Exercise goal
Among the entries below, find each line with "style" and show it.

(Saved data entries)
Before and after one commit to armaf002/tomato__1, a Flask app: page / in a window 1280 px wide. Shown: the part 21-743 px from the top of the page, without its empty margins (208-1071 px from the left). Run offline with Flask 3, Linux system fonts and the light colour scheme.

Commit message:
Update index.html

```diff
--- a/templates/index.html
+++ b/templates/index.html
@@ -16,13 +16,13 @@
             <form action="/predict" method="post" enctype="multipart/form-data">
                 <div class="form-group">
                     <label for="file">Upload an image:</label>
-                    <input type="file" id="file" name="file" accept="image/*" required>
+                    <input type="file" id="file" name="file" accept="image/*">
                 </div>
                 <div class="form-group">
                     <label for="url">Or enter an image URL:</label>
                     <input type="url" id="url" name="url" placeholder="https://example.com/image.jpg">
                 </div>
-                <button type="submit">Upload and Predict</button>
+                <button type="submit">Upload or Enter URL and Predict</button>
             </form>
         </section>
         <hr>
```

--

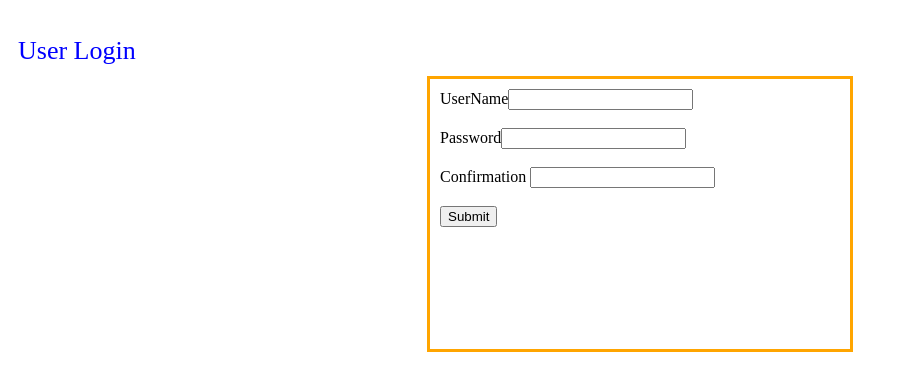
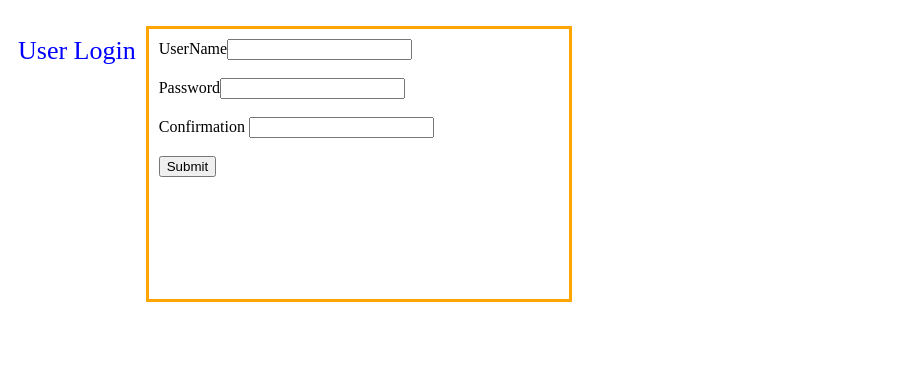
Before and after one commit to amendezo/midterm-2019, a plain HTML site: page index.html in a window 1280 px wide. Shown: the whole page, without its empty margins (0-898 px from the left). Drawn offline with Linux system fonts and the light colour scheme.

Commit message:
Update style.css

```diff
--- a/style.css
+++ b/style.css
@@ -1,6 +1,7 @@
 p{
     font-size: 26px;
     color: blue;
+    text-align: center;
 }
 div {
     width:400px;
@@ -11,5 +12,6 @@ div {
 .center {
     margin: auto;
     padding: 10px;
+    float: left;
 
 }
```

* * *

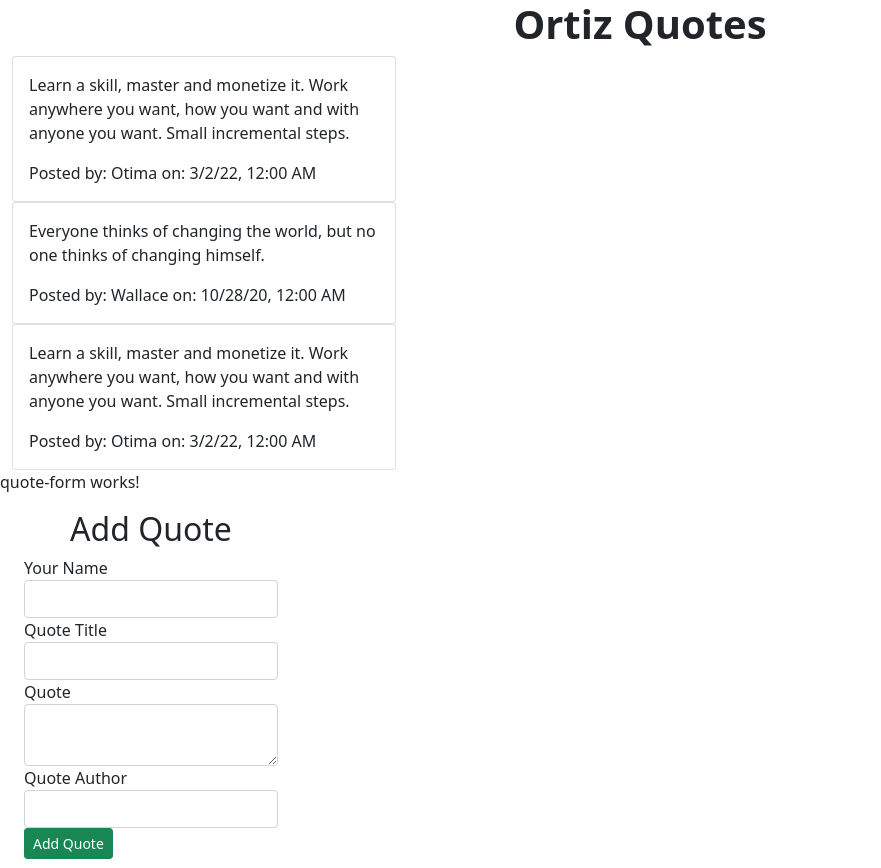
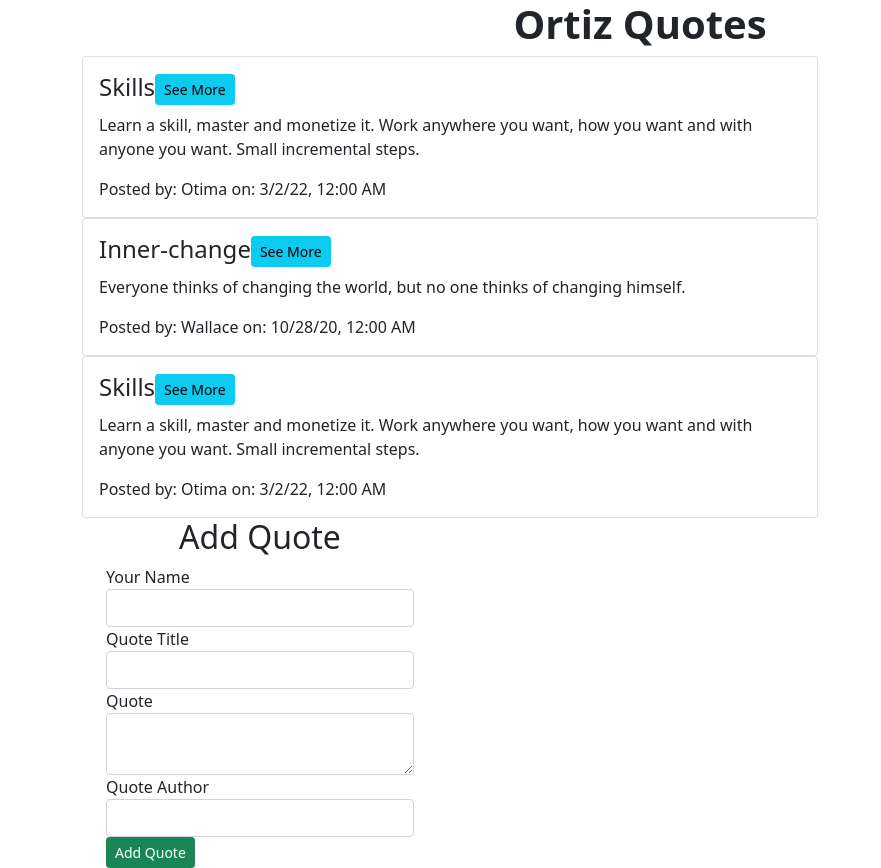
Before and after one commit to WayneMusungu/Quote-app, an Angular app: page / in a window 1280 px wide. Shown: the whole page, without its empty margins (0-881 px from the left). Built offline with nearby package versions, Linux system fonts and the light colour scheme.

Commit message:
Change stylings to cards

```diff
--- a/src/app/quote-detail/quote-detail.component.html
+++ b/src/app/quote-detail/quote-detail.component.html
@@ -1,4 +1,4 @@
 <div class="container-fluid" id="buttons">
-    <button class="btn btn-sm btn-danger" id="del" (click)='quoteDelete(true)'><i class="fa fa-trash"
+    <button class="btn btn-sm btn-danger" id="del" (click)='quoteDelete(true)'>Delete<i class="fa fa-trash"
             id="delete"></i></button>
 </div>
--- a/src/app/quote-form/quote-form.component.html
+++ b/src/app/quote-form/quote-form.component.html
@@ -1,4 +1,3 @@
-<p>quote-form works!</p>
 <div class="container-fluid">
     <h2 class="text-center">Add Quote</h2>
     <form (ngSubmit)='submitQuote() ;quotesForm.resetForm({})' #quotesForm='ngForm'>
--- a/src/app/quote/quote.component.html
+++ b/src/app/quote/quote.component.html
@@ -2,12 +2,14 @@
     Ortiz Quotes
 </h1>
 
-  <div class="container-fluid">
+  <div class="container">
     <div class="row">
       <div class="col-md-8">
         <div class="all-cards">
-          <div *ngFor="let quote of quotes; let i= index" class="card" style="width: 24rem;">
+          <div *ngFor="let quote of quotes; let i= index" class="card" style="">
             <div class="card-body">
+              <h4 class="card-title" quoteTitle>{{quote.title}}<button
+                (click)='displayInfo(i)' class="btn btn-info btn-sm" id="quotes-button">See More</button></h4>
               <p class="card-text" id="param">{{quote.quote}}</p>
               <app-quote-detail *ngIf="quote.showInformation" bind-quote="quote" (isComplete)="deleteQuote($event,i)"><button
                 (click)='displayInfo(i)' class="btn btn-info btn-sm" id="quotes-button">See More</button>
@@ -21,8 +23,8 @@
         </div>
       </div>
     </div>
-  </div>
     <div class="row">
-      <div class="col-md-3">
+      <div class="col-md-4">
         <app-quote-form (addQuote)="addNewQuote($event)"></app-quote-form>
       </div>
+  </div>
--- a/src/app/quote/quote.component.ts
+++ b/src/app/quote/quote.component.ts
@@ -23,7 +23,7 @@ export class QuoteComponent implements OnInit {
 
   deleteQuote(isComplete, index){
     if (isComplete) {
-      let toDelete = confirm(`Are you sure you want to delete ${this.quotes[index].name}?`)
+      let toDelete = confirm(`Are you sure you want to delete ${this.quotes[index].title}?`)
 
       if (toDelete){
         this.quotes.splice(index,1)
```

Answer space
Update style.css
--- a/style.css
+++ b/style.css
-          <div *ngFor="let quote of quotes; let i= index" class="card" style="width: 24rem;">
+          <div *ngFor="let quote of quotes; let i= index" class="card" style="">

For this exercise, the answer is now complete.